No. 55: Jan-Feb 1988
"It is beyond dispute that the main objective of the polemical part of Goethe's Farbenlehre, namely, the refutation of Newton's Obticks, was a misguided one. Many consider it to be inexplicable that a man of Goethe's intellectual standing should have behaved in such an apparently irrational manner. It so happens, however, that the characteristics of the subjective spectrum are more akin to Goethe's model than to Newton's. It is true that Goethe put an incorrect interpretation upon what he saw -- and was the first to see -- but a careful scrutiny of his scientific method reveals that his reasoning was far from irrational."
(Duck, Michael; "The Bezold-Bruecke Phenomenon and Goethe's Rejection of Newton's Opticks," American Journal of Physics, 55:793, 1987.)
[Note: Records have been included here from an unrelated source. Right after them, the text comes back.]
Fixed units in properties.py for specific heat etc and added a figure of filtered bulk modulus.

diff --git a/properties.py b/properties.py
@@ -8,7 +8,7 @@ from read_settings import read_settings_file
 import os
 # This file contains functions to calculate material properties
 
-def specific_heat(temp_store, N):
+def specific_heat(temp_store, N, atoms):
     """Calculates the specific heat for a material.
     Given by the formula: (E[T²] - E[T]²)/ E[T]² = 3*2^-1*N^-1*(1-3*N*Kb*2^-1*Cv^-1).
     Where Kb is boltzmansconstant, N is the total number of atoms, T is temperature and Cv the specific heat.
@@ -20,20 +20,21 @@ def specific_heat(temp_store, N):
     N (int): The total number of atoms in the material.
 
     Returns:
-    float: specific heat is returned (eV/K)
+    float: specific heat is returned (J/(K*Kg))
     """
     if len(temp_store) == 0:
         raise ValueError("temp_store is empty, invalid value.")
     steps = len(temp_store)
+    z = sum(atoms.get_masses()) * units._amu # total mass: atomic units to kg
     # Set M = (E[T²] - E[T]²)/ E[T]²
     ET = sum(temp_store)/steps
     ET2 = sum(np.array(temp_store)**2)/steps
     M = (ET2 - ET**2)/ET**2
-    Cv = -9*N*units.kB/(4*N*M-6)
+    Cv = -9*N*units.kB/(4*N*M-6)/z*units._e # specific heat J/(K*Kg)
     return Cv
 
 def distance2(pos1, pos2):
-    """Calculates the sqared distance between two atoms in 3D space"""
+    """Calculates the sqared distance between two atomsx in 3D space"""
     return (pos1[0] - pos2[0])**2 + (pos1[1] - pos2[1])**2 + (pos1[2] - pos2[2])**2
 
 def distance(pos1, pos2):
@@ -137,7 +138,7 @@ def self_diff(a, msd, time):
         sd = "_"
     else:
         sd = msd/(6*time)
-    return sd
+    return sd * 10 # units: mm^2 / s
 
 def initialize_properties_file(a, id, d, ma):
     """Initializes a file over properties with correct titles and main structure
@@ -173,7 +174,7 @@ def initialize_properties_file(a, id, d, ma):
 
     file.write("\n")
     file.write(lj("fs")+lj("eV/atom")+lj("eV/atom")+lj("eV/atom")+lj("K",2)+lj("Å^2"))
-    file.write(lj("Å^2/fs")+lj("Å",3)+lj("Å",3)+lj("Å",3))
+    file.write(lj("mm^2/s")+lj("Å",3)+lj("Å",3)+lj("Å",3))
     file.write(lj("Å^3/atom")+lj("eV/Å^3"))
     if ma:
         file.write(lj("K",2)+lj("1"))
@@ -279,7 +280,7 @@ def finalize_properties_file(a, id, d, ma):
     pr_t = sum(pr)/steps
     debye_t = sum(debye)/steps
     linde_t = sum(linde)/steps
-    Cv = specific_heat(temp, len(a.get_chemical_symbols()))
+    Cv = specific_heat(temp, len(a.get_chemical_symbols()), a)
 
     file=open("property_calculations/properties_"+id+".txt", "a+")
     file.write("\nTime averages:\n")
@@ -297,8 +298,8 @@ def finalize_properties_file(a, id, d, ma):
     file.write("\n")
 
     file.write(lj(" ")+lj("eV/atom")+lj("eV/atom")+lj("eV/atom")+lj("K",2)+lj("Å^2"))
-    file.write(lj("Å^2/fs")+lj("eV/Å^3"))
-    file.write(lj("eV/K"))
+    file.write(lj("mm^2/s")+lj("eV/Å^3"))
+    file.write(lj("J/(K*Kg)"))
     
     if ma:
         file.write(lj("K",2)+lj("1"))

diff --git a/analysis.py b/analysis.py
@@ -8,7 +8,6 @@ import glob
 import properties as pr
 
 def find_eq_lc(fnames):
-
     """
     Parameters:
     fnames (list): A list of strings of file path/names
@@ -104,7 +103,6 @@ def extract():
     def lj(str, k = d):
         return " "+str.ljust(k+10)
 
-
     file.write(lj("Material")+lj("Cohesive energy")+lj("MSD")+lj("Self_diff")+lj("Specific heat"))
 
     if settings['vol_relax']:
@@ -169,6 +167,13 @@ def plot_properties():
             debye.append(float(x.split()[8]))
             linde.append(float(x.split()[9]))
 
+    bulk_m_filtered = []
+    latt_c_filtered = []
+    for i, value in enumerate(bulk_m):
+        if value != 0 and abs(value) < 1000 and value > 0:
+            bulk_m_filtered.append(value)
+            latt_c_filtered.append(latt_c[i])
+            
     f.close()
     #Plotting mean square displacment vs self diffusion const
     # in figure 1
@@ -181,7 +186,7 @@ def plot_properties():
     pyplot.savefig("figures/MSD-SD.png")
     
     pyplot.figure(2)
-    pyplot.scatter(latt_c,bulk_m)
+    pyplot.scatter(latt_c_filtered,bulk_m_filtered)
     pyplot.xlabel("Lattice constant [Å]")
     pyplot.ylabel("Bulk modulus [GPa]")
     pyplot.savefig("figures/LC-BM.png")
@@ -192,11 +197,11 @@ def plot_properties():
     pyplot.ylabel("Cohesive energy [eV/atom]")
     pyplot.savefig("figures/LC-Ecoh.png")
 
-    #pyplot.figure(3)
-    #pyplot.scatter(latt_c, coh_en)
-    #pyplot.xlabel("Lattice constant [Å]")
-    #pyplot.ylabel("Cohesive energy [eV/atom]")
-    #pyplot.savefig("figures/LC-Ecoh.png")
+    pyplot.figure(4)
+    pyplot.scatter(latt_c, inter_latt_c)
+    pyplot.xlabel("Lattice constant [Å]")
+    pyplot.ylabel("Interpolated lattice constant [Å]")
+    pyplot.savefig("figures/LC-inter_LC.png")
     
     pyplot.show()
Comment. Goethe just did not see what Newton saw, and their feud was rather bitter. To illustrate, Goethe considered the subjective aspects of his optical experiments, while Newton neglected them. For example, in the Bezold-Bruecke phenomenon, reds became yellower with increasing brightness -- or seem to with human observers. Goethe's theory of color took such effects into account. Once again, one person's reality can be different from another's.